Task description :: Write the following entries out again exactly, skipping each image.

Information ::
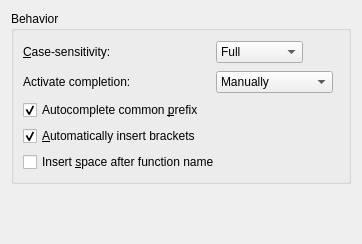
First picture: the form in src/plugins/cpptools/completionsettingspage.ui, repository qt-creator/qt-creator, before the edit.
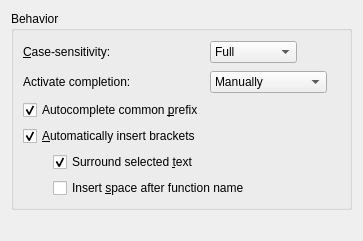
Second picture: the form after the edit.

Commit message:
Editor: New option for surrounding auto brackets
Notice that this option already existed in the auto completer. However,
from the user perspective it was synchronized with auto insert brackets.

Task-number: QTCREATORBUG-5835

The edit to the form file:
```diff
--- a/src/plugins/cpptools/completionsettingspage.ui
+++ b/src/plugins/cpptools/completionsettingspage.ui
@@ -6,8 +6,8 @@
    <rect>
     <x>0</x>
     <y>0</y>
-    <width>359</width>
-    <height>244</height>
+    <width>363</width>
+    <height>241</height>
    </rect>
   </property>
   <layout class="QVBoxLayout" name="verticalLayout">
@@ -27,7 +27,7 @@
         </property>
        </widget>
       </item>
-      <item row="0" column="2">
+      <item row="0" column="1">
        <widget class="QComboBox" name="caseSensitivity">
         <property name="sizePolicy">
          <sizepolicy hsizetype="Preferred" vsizetype="Fixed">
@@ -52,7 +52,7 @@
         </item>
        </widget>
       </item>
-      <item row="0" column="3" colspan="2">
+      <item row="0" column="2" colspan="2">
        <spacer name="horizontalSpacer">
         <property name="orientation">
          <enum>Qt::Horizontal</enum>
@@ -65,14 +65,14 @@
         </property>
        </spacer>
       </item>
-      <item row="1" column="0" colspan="2">
+      <item row="1" column="0">
        <widget class="QLabel" name="completionTriggerLabel">
         <property name="text">
          <string>Activate completion:</string>
         </property>
        </widget>
       </item>
-      <item row="1" column="2" colspan="2">
+      <item row="1" column="1" colspan="2">
        <widget class="QComboBox" name="completionTrigger">
         <item>
          <property name="text">
@@ -91,7 +91,7 @@
         </item>
        </widget>
       </item>
-      <item row="1" column="4">
+      <item row="1" column="3">
        <spacer name="horizontalSpacer_3">
         <property name="orientation">
          <enum>Qt::Horizontal</enum>
@@ -104,29 +104,6 @@
         </property>
        </spacer>
       </item>
-      <item row="3" column="0" colspan="3">
-       <widget class="QCheckBox" name="autoInsertBrackets">
-        <property name="toolTip">
-         <string>Automatically insert brackets and semicolons when appropriate.</string>
-        </property>
-        <property name="text">
-         <string>&amp;Automatically insert brackets</string>
-        </property>
-        <property name="checked">
-         <bool>true</bool>
-        </property>
-       </widget>
-      </item>
-      <item row="5" column="0" colspan="3">
-       <widget class="QCheckBox" name="spaceAfterFunctionName">
-        <property name="enabled">
-         <bool>true</bool>
-        </property>
-        <property name="text">
-         <string>Insert &amp;space after function name</string>
-        </property>
-       </widget>
-      </item>
       <item row="2" column="0">
        <widget class="QCheckBox" name="partiallyComplete">
         <property name="toolTip">
@@ -140,6 +117,82 @@
         </property>
        </widget>
       </item>
+      <item row="3" column="0">
+       <widget class="QCheckBox" name="autoInsertBrackets">
+        <property name="toolTip">
+         <string>Automatically insert brackets and semicolons when appropriate.</string>
+        </property>
+        <property name="text">
+         <string>&amp;Automatically insert brackets</string>
+        </property>
+        <property name="checked">
+         <bool>true</bool>
+        </property>
+       </widget>
+      </item>
+      <item row="4" column="0">
+       <layout class="QHBoxLayout" name="horizontalLayout">
+        <item>
+         <spacer name="horizontalSpacer_2">
+          <property name="orientation">
+           <enum>Qt::Horizontal</enum>
+          </property>
+          <property name="sizeType">
+           <enum>QSizePolicy::Fixed</enum>
+          </property>
+          <property name="sizeHint" stdset="0">
+           <size>
+            <width>30</width>
+            <height>20</height>
+           </size>
+          </property>
+         </spacer>
+        </item>
+        <item>
+         <widget class="QCheckBox" name="surroundSelectedText">
+          <property name="toolTip">
+           <string>Automatically surround text selections with brackets.</string>
+          </property>
+          <property name="text">
+           <string>Surround selected &amp;text</string>
+          </property>
+          <property name="checked">
+           <bool>true</bool>
+          </property>
+         </widget>
+        </item>
+       </layout>
+      </item>
+      <item row="5" column="0" colspan="2">
+       <layout class="QHBoxLayout" name="horizontalLayout_2">
+        <item>
+         <spacer name="horizontalSpacer_4">
+          <property name="orientation">
+           <enum>Qt::Horizontal</enum>
+          </property>
+          <property name="sizeType">
+           <enum>QSizePolicy::Fixed</enum>
+          </property>
+          <property name="sizeHint" stdset="0">
+           <size>
+            <width>30</width>
+            <height>20</height>
+           </size>
+          </property>
+         </spacer>
+        </item>
+        <item>
+         <widget class="QCheckBox" name="spaceAfterFunctionName">
+          <property name="enabled">
+           <bool>true</bool>
+          </property>
+          <property name="text">
+           <string>Insert &amp;space after function name</string>
+          </property>
+         </widget>
+        </item>
+       </layout>
+      </item>
      </layout>
     </widget>
    </item>
```
Left out of the diff: 24 changed lines with no effect on the pictures. The commit also changes 4 other files.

Solution for this problem ::
First picture: the form in src/plugins/cpptools/completionsettingspage.ui, repository qt-creator/qt-creator, before the edit.
Second picture: the form after the edit.

Commit message:
Editor: New option for surrounding auto brackets
Notice that this option already existed in the auto completer. However,
from the user perspective it was synchronized with auto insert brackets.

Task-number: QTCREATORBUG-5835

The edit to the form file:
```diff
--- a/src/plugins/cpptools/completionsettingspage.ui
+++ b/src/plugins/cpptools/completionsettingspage.ui
@@ -6,8 +6,8 @@
    <rect>
     <x>0</x>
     <y>0</y>
-    <width>359</width>
-    <height>244</height>
+    <width>363</width>
+    <height>241</height>
    </rect>
   </property>
   <layout class="QVBoxLayout" name="verticalLayout">
@@ -27,7 +27,7 @@
         </property>
        </widget>
       </item>
-      <item row="0" column="2">
+      <item row="0" column="1">
        <widget class="QComboBox" name="caseSensitivity">
         <property name="sizePolicy">
          <sizepolicy hsizetype="Preferred" vsizetype="Fixed">
@@ -52,7 +52,7 @@
         </item>
        </widget>
       </item>
-      <item row="0" column="3" colspan="2">
+      <item row="0" column="2" colspan="2">
        <spacer name="horizontalSpacer">
         <property name="orientation">
          <enum>Qt::Horizontal</enum>
@@ -65,14 +65,14 @@
         </property>
        </spacer>
       </item>
-      <item row="1" column="0" colspan="2">
+      <item row="1" column="0">
        <widget class="QLabel" name="completionTriggerLabel">
         <property name="text">
          <string>Activate completion:</string>
         </property>
        </widget>
       </item>
-      <item row="1" column="2" colspan="2">
+      <item row="1" column="1" colspan="2">
        <widget class="QComboBox" name="completionTrigger">
         <item>
          <property name="text">
@@ -91,7 +91,7 @@
         </item>
        </widget>
       </item>
-      <item row="1" column="4">
+      <item row="1" column="3">
        <spacer name="horizontalSpacer_3">
         <property name="orientation">
          <enum>Qt::Horizontal</enum>
@@ -104,29 +104,6 @@
         </property>
        </spacer>
       </item>
-      <item row="3" column="0" colspan="3">
-       <widget class="QCheckBox" name="autoInsertBrackets">
-        <property name="toolTip">
-         <string>Automatically insert brackets and semicolons when appropriate.</string>
-        </property>
-        <property name="text">
-         <string>&amp;Automatically insert brackets</string>
-        </property>
-        <property name="checked">
-         <bool>true</bool>
-        </property>
-       </widget>
-      </item>
-      <item row="5" column="0" colspan="3">
-       <widget class="QCheckBox" name="spaceAfterFunctionName">
-        <property name="enabled">
-         <bool>true</bool>
-        </property>
-        <property name="text">
-         <string>Insert &amp;space after function name</string>
-        </property>
-       </widget>
-      </item>
       <item row="2" column="0">
        <widget class="QCheckBox" name="partiallyComplete">
         <property name="toolTip">
@@ -140,6 +117,82 @@
         </property>
        </widget>
       </item>
+      <item row="3" column="0">
+       <widget class="QCheckBox" name="autoInsertBrackets">
+        <property name="toolTip">
+         <string>Automatically insert brackets and semicolons when appropriate.</string>
+        </property>
+        <property name="text">
+         <string>&amp;Automatically insert brackets</string>
+        </property>
+        <property name="checked">
+         <bool>true</bool>
+        </property>
+       </widget>
+      </item>
+      <item row="4" column="0">
+       <layout class="QHBoxLayout" name="horizontalLayout">
+        <item>
+         <spacer name="horizontalSpacer_2">
+          <property name="orientation">
+           <enum>Qt::Horizontal</enum>
+          </property>
+          <property name="sizeType">
+           <enum>QSizePolicy::Fixed</enum>
+          </property>
+          <property name="sizeHint" stdset="0">
+           <size>
+            <width>30</width>
+            <height>20</height>
+           </size>
+          </property>
+         </spacer>
+        </item>
+        <item>
+         <widget class="QCheckBox" name="surroundSelectedText">
+          <property name="toolTip">
+           <string>Automatically surround text selections with brackets.</string>
+          </property>
+          <property name="text">
+           <string>Surround selected &amp;text</string>
+          </property>
+          <property name="checked">
+           <bool>true</bool>
+          </property>
+         </widget>
+        </item>
+       </layout>
+      </item>
+      <item row="5" column="0" colspan="2">
+       <layout class="QHBoxLayout" name="horizontalLayout_2">
+        <item>
+         <spacer name="horizontalSpacer_4">
+          <property name="orientation">
+           <enum>Qt::Horizontal</enum>
+          </property>
+          <property name="sizeType">
+           <enum>QSizePolicy::Fixed</enum>
+          </property>
+          <property name="sizeHint" stdset="0">
+           <size>
+            <width>30</width>
+            <height>20</height>
+           </size>
+          </property>
+         </spacer>
+        </item>
+        <item>
+         <widget class="QCheckBox" name="spaceAfterFunctionName">
+          <property name="enabled">
+           <bool>true</bool>
+          </property>
+          <property name="text">
+           <string>Insert &amp;space after function name</string>
+          </property>
+         </widget>
+        </item>
+       </layout>
+      </item>
      </layout>
     </widget>
    </item>
```
Left out of the diff: 24 changed lines with no effect on the pictures. The commit also changes 4 other files.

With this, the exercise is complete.